WHAT THE TASK REQUIRES
Look for the line that has "Focused Implementation<br/>&lt;800 Lines" in the material below; please repeat it and every line after it, exactly, up to and including the line that has "The diagram in docs/IT-MANAGEMENT-PROPOSAL.md", and nothing else.

INFORMATION PROVIDED

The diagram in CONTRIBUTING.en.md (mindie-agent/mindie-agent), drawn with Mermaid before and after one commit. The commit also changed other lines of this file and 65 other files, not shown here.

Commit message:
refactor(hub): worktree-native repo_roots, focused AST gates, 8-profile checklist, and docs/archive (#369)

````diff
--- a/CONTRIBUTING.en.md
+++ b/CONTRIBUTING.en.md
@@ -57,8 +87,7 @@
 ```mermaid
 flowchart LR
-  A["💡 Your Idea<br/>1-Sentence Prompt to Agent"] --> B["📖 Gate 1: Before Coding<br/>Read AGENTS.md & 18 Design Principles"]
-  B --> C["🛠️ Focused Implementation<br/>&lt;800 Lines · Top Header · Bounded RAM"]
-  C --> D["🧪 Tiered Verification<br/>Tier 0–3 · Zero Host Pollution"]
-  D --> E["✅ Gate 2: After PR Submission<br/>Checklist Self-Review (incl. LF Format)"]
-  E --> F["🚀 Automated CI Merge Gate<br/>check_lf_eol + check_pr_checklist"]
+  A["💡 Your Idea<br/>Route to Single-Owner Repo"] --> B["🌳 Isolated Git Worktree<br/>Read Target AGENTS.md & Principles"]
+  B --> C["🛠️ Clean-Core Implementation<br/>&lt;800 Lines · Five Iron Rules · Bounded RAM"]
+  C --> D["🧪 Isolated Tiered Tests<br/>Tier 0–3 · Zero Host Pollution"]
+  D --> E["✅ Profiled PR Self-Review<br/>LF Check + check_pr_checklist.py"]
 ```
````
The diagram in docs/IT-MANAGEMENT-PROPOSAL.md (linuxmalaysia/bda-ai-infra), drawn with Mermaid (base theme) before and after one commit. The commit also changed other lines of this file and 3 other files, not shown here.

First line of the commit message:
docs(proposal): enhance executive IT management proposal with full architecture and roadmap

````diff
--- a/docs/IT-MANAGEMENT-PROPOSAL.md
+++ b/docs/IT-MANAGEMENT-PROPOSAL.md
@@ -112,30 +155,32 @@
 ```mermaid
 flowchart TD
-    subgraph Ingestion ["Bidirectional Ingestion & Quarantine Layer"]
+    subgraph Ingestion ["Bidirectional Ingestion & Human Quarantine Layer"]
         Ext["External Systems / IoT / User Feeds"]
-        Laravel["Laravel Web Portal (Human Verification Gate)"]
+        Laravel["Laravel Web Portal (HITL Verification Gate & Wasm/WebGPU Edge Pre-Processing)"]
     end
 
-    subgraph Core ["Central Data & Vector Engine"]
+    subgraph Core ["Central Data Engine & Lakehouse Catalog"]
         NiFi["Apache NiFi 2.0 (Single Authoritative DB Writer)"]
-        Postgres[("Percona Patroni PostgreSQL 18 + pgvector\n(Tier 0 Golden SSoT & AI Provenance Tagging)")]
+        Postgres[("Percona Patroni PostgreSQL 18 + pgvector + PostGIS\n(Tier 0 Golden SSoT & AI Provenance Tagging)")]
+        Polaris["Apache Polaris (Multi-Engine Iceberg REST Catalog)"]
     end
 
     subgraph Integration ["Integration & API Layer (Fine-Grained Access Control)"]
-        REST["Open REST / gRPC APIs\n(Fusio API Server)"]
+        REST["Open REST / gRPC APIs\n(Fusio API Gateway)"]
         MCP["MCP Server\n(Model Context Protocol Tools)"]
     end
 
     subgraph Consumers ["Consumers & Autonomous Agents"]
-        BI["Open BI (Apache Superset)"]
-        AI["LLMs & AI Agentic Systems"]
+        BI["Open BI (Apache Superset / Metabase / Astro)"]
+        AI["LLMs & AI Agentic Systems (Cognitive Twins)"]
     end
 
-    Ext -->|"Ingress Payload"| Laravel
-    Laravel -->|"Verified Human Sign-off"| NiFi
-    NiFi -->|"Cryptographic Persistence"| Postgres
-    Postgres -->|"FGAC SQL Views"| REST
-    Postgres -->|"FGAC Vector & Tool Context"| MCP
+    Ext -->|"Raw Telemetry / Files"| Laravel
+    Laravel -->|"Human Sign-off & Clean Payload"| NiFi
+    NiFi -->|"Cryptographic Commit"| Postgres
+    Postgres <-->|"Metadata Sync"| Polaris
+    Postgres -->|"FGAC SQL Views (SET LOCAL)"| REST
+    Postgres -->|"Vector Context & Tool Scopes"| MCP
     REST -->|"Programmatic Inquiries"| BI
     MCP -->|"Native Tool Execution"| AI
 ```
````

WRITTEN REPLY
-  B --> C["🛠️ Focused Implementation<br/>&lt;800 Lines · Top Header · Bounded RAM"]
-  C --> D["🧪 Tiered Verification<br/>Tier 0–3 · Zero Host Pollution"]
-  D --> E["✅ Gate 2: After PR Submission<br/>Checklist Self-Review (incl. LF Format)"]
-  E --> F["🚀 Automated CI Merge Gate<br/>check_lf_eol + check_pr_checklist"]
+  A["💡 Your Idea<br/>Route to Single-Owner Repo"] --> B["🌳 Isolated Git Worktree<br/>Read Target AGENTS.md & Principles"]
+  B --> C["🛠️ Clean-Core Implementation<br/>&lt;800 Lines · Five Iron Rules · Bounded RAM"]
+  C --> D["🧪 Isolated Tiered Tests<br/>Tier 0–3 · Zero Host Pollution"]
+  D --> E["✅ Profiled PR Self-Review<br/>LF Check + check_pr_checklist.py"]
 ```
````
The diagram in docs/IT-MANAGEMENT-PROPOSAL.md (linuxmalaysia/bda-ai-infra), drawn with Mermaid (base theme) before and after one commit. The commit also changed other lines of this file and 3 other files, not shown here.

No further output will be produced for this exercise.